In an era when any reality show reject can stuff himself in a girdle and call it burlesque, it's refreshing to see real freaks like the Yard Dogs Road Show keeping it real. The traveling neo-vaudeville sideshow features sword-swallowers, fire-eaters, pastie-safe burlesque and rambling hobo poetry -- all animated by the live sounds of the Yard Dogs Cartoon Jug Band. If you're in the mood for some high-class, low-brow entertainment, tramps like Yard Dogs are your dog and pony show. The act appears 9 p.m. Saturday at The Jackpot Saloon, 943 Mass.
Lawrence's Apollo 13 keeps on cranking out winning songs ... literally. The quartet just took home the Electronica Grand Prize at the John Lennon Songwriting Competition with its guitar-driven spy-theme, "Hero." This latest award comes on the heels of honors from the 2003 International Songwriting Competition and 2005 Independent Music Awards. The band performs 10 p.m. today at The Bottleneck, 737 N.H.

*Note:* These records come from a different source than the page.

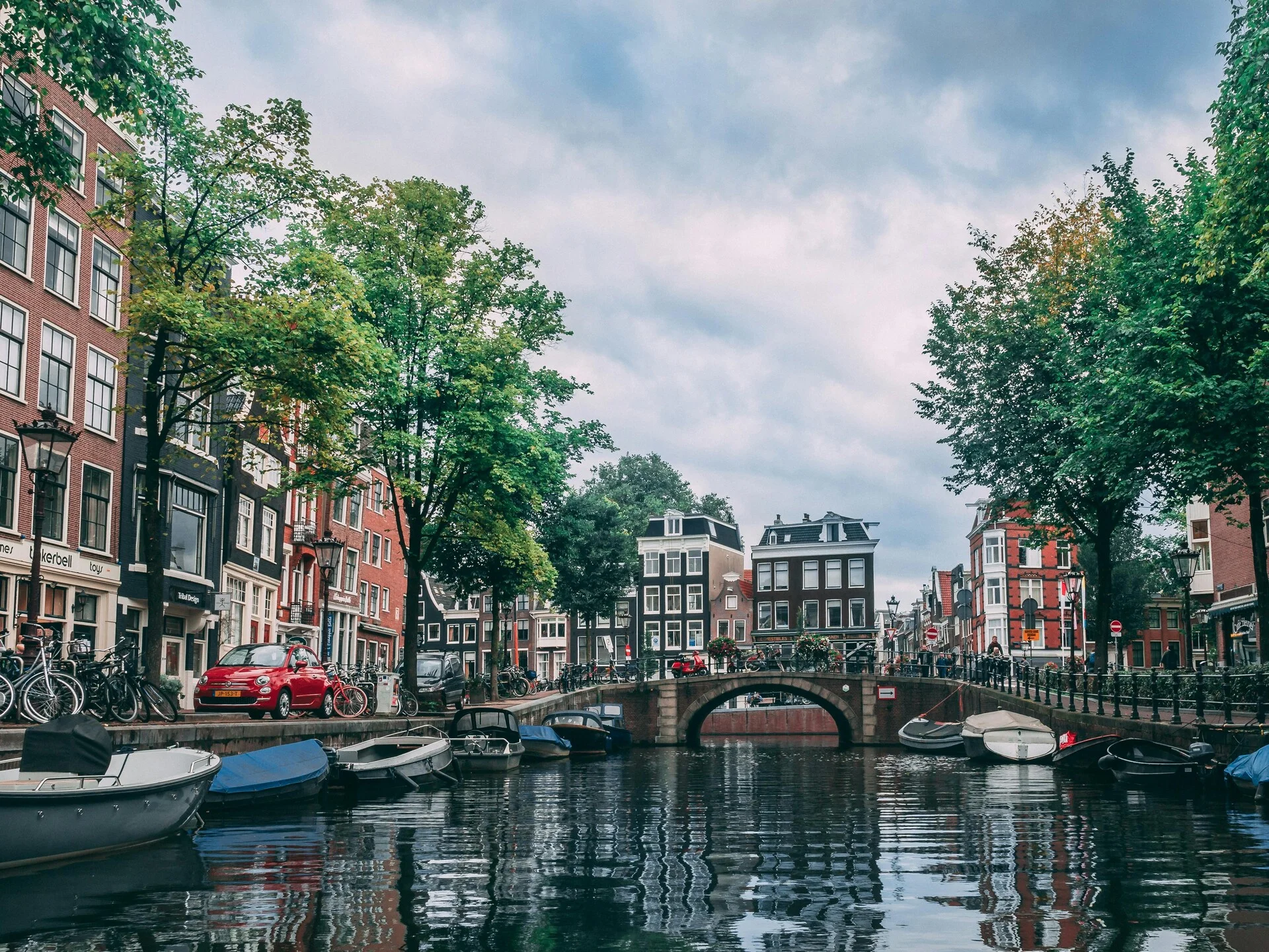
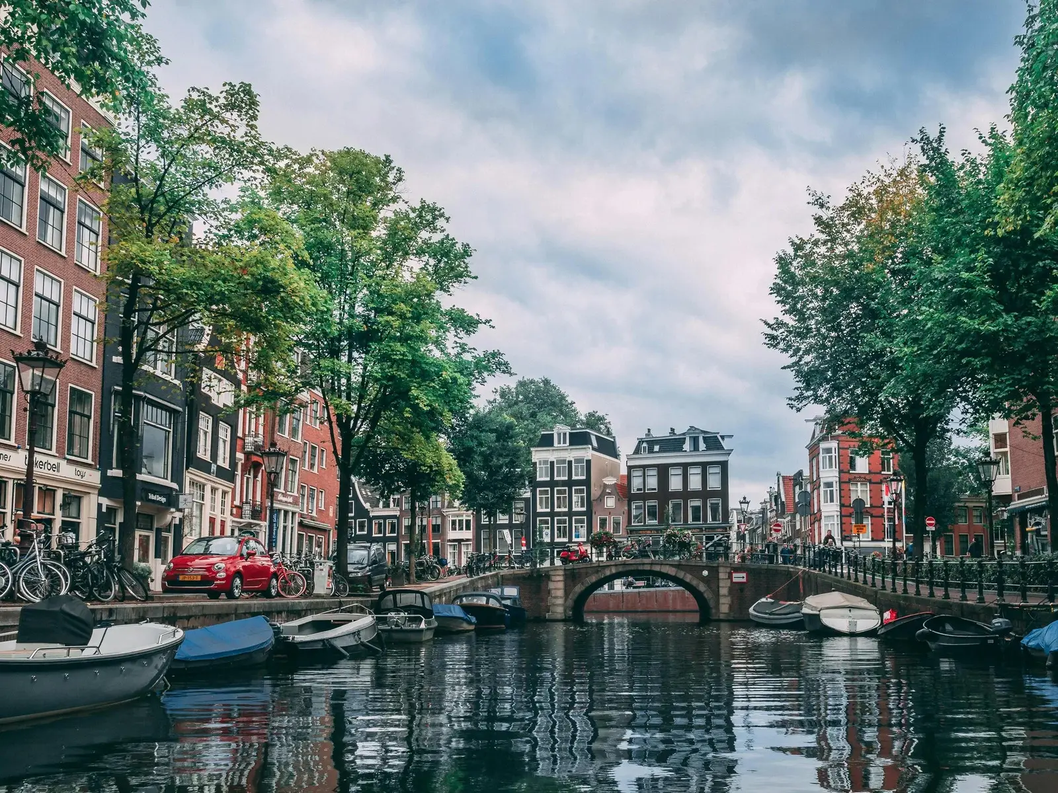
Optimize pattern image file sizes
Reduced file sizes for three banner images while maintaining visual quality:
- banner-boats-16x9.webp
- cafe-terrace-hero.webp
- banner-boats-4x3.webp

Improves page load times and reduces bandwidth usage across demo pages.

diff --git a/style.css b/style.css
@@ -7,7 +7,7 @@ Description: A premium business block theme with advanced patterns for professio
 Requires at least: 6.6
 Tested up to: 6.9
 Requires PHP: 8.0
-Version: 3.1.2
+Version: 3.1.3
 License: GNU General Public License v3 or later
 License URI: https://www.gnu.org/licenses/gpl-3.0.html
 Text Domain: elayne

diff --git a/CHANGELOG.md b/CHANGELOG.md
@@ -7,6 +7,17 @@ and this project adheres to [Semantic Versioning](https://semver.org/spec/v2.0.0
 
 ## [Unreleased]
 
+## [3.1.3] - 2026-02-12
+
+### Changed
+
+**Pattern Images - File Size Optimization:**
+- Reduced file sizes for three pattern images while maintaining visual quality
+- `banner-boats-16x9.webp`: Optimized general banner image
+- `cafe-terrace-hero.webp`: Optimized Food & Beverage demo hero image
+- `banner-boats-4x3.webp`: Optimized Legal demo banner image
+- Improves page load times and reduces bandwidth usage across demo pages",
+
 ## [3.1.2] - 2026-02-12
 
 ### Removed
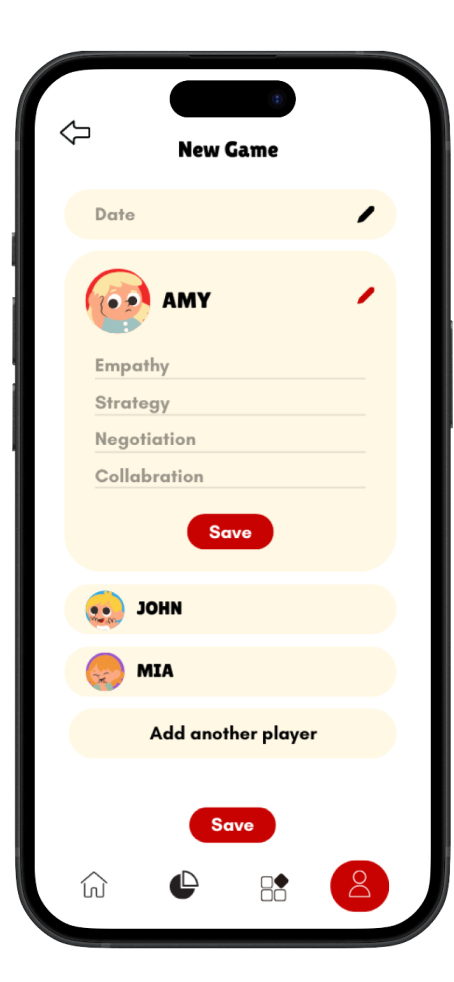
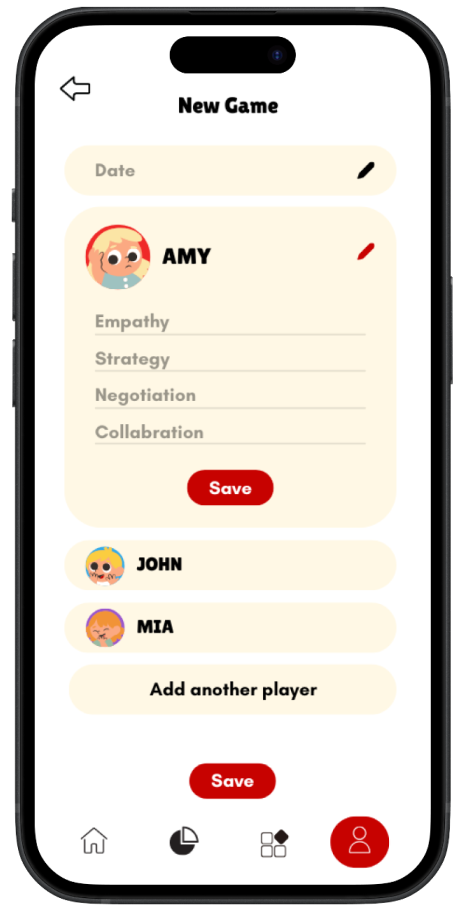
Galactic Guardians: bring app screen titles and captions closer to the screens
Claude-Session: https://claude.ai/code/session_016JipU5KkSJDLw1FRNbE3mb

diff --git a/CLAUDE.md b/CLAUDE.md
@@ -257,7 +257,7 @@ Ask me for each asset when the phase that needs it begins.
 - **Images in content files:** content files give only a file name (e.g. `cover: "cover.jpg"`); `src/lib/media.ts` finds it in `content/images/<folder>/` and the build stops with a clear message if the name is wrong. Case study covers live in the case study's folder; Play pieces in `content/images/play/`. Optional `coverFocus: left|center|right|NN%` in a case study file sets which part of the cover the Home/Work gallery tile keeps when trimming (the case study page always shows the full cover). Optional `tileImage` + `tileAlt` give the gallery tile its own image (4:3 fits the tile exactly; case study tiles and visual-piece tiles are 4:3 at every width). Galactic Guardians: wide 2:1 `cover.jpg` on the case study page, 4:3 `tile.jpg` on Home/Work.
 - **Home gallery (Phase 3, revised after Ran's feedback with zegzulka.com screenshots):** a filled grid with no white space, small even gaps (`--gallery-gap`) and rounded corners (`--radius-media`). Wide screens (≥64rem): 3 columns; each case study spans 2 columns × 2 rows, alternating left/right, with its 2 visual pieces stacked beside it; rows sized from the container width (container query units). Below 64rem: 2 columns; case study full width with details under the image, then 2 pieces side by side. Home fits 8 pieces exactly (`home: true` in `play.yaml`); extras fill rows of 3 below. Case study details sit on a white panel in the image's bottom-left corner, fading in on hover (always visible on wide touch screens). Visual pieces show optional `title` + `tags` labels on hover (mouse/trackpad only) and are never links. The "View" cursor (`src/components/ViewCursor.astro`) appears over anything marked `data-cursor="view"`, only on `(hover: hover) and (pointer: fine)`. Scroll fade-in: add `class="reveal"`.
 - **Case study pages (Phase 4):** `/work/<file-name>/`, from `src/pages/work/[slug].astro`. All content is in the file's front matter: hero fields, then sections `why`, `research`, `insight`, `concept`, `prototype` (`built` / `designed`), `testing` (`before` / `after`), `reflection`, optional `credits` and `notice`. Sections are lists of "parts" built from blocks (heading, label, text, points, pairs, steps, visuals, video, source), rendered by `src/components/case/Part.astro`. `content/case-studies/_TEMPLATE.md` documents every option (files starting with `_` aren't published). `[PLACEHOLDER…]` and `[SOURCE NEEDED]` are highlighted automatically. Section headings and labels live in `site.yaml` under `caseStudy`.
-- **Visual-first case studies (Ran's update, Galactic Guardians):** a case study file with `sections:` uses the visual-first layout instead of the classic fixed sections: each section has a `heading` and `blocks` (image [+ insight/goal/text beside it], `size: small`, `cards` title + image + one line, `gallery` 1 large + 2, `steps` photo row, `screens` app row (title above, caption below, max 230px wide, no added frame; 1 row desktop, 2 per row tablet, swipe with peek on phone; groups via block `label`), `before`/`after`, `video`, `note`, `text`+`source`), rendered by `src/components/case/Block.astro` inside stacked `Section`s numbered in order. "Why this project" and "Reflection" are optional there. Each redesign was verified by comparing the other pages' built HTML before and after. `_TEMPLATE.md` now documents the visual-first format. Rules: images lead; ≤2 short sentences per text; captions ≤12 words; never add animation beyond existing fades. GG images are labeled grey placeholders with the final file names, so Ran replaces them one-for-one. Buddy's Adventure Island is also visual-first (3 sections + `credits`, shown as small text after the last section). Extra block options added for it: `insight` may be a list of lines; `sideBySide: true` on a gallery puts all images in one equal row, with an optional shared `caption`; before/after panels use full width for landscape images. A gallery of lead + exactly one image shows both full width. CTE: Every Hit Matters is visual-first too (4 sections); blocks added for it: `statement` (big key message), `quotes` (text + credit, 2 columns on wide screens), `tiles` (title + one line cards, no image). The hero `notice` now shows as small muted text directly under the cover image. Brand safety for CTE: no NHL/team logos or real mascots; flag any logo in Ran's images and ask before using it. WonderWeave is visual-first too (4 sections); added an optional block `label` (small heading above a block, e.g. "Design focus"). Privacy for WonderWeave: no parent names/photos/ages, no children's names or universities, "names changed for privacy" in interview quote credits, psychotherapist credited by role, label stock/illustrative people. All four case studies now use the visual-first layout; the classic layout code (`Part.astro` and the classic branch in `[slug].astro`) is unused but kept for now.
+- **Visual-first case studies (Ran's update, Galactic Guardians):** a case study file with `sections:` uses the visual-first layout instead of the classic fixed sections: each section has a `heading` and `blocks` (image [+ insight/goal/text beside it], `size: small`, `cards` title + image + one line, `gallery` 1 large + 2, `steps` photo row, `screens` app row (title above, caption below, max 230px wide, no added frame; GG app mockups were trimmed of the white band above/below the phone to 454×910 — re-exports should be cropped the same way; 1 row desktop, 2 per row tablet, swipe with peek on phone; groups via block `label`), `before`/`after`, `video`, `note`, `text`+`source`), rendered by `src/components/case/Block.astro` inside stacked `Section`s numbered in order. "Why this project" and "Reflection" are optional there. Each redesign was verified by comparing the other pages' built HTML before and after. `_TEMPLATE.md` now documents the visual-first format. Rules: images lead; ≤2 short sentences per text; captions ≤12 words; never add animation beyond existing fades. GG images are labeled grey placeholders with the final file names, so Ran replaces them one-for-one. Buddy's Adventure Island is also visual-first (3 sections + `credits`, shown as small text after the last section). Extra block options added for it: `insight` may be a list of lines; `sideBySide: true` on a gallery puts all images in one equal row, with an optional shared `caption`; before/after panels use full width for landscape images. A gallery of lead + exactly one image shows both full width. CTE: Every Hit Matters is visual-first too (4 sections); blocks added for it: `statement` (big key message), `quotes` (text + credit, 2 columns on wide screens), `tiles` (title + one line cards, no image). The hero `notice` now shows as small muted text directly under the cover image. Brand safety for CTE: no NHL/team logos or real mascots; flag any logo in Ran's images and ask before using it. WonderWeave is visual-first too (4 sections); added an optional block `label` (small heading above a block, e.g. "Design focus"). Privacy for WonderWeave: no parent names/photos/ages, no children's names or universities, "names changed for privacy" in interview quote credits, psychotherapist credited by role, label stock/illustrative people. All four case studies now use the visual-first layout; the classic layout code (`Part.astro` and the classic branch in `[slug].astro`) is unused but kept for now.
 - **Play and About (Phase 5):** `src/pages/play.astro` shows every `play.yaml` piece in file order as square tiles (2 columns, 3 on wide screens), whole pieces (`fit="contain"` on `VisualPiece`) on the soft grey tile, hover labels, never links, 9 placeholders while the list is empty. `src/pages/about.astro`: intro (plain text after the second `---` in `about.md`, placeholders highlighted), a "Download résumé" button (`resumeButton`), email + copy button, and a timeline (`timelineHeading`, entries newest first) — thin line with dots; on wide screens dates sit right-aligned in their own column. GIF → MP4 conversion needs ffmpeg: ask Ran before installing. Ran finalized the About timeline: 7 entries (added Fashion Editorial Intern, Hearst China | SuperELLE Magazine, Jul–Sep 2023) — this replaces the 6-entry table in the brief. The Play page has no visible title (visually hidden h1) and the grid starts just under the menu. The gallery lives in `src/components/WorkGallery.astro`, shared by Home (intro line + gallery; intro top space `--space-8`) and a Work page `src/pages/work/index.astro` (the menu's "Work" link → `/work/`): no intro, hidden h1, grid starts just under the menu with the same `--space-5` gap as Play.
 - **Testing sections removed (Ran's request):** the "Testing → what changed" section was removed from Galactic Guardians, Buddy's Adventure Island and WonderWeave (with its placeholder images and open items). CTE keeps its "Prototyping and testing" section. The `before`/`after` block still exists for future use.
 - **Publishing = pushing:** the working branch is the default branch, so every push publishes the live site. When Ran asks to approve before publishing, commit locally and push only after the OK.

Musician, author, activist and reigning weight-loss champ Steve Earle was never one to let the mainstream affect his art. The rock/country guru has been churning out middle-finger-to-the-man anti-hits for years now, and his latest album "The Revolution Starts ... Now" may be his most blunt yet. Given his dedication to causes like prisoner rights, labor outsourcing and fair health care, Earle's indignant message is one of hope ... and rock 'n' roll. Earle performs 8 p.m. Sunday at Liberty Hall, 642 Mass.
The members of Drum Drum came together in 1993 in Darwin, Australia, where they were all students at South Pacific University. In an effort to maintain the Papua New Guinean culture, they created a sound that fuses everything from island chants and energetic log drumming to dance and a taste of hip-hop and dub. Drum Drum is the English translation of Gaba Gaba, the name of a village on the southern coast of Papua New Guinea and the birthplace of lead singer Tau Ingram. The ensemble, complete with colorful costumes and traditional body paint, will perform at 7:30 p.m. today at the Lied Center.
Lawrence painter Lisa Grossman has gained a reputation with patrons of Kansas City's Dolphin Gallery as a plein air landscape artist who is captivated with the Flint Hills. Her latest work, however, drifts away from terra firma and reflects a fascination with the Kansas River. Several years ago on a commercial flight back from Los Angeles, she saw the Kaw winding west as the plane passed over Lawrence. Since then, she's photographed the river from the sky and recreated its shiny journey in oils, watercolors and prints. "New River Landscapes" opens with a reception from 6 p.m. to 10 p.m. today at the Dolphin, 1901 Baltimore, Kansas City, Mo. The show remains on view through April 30.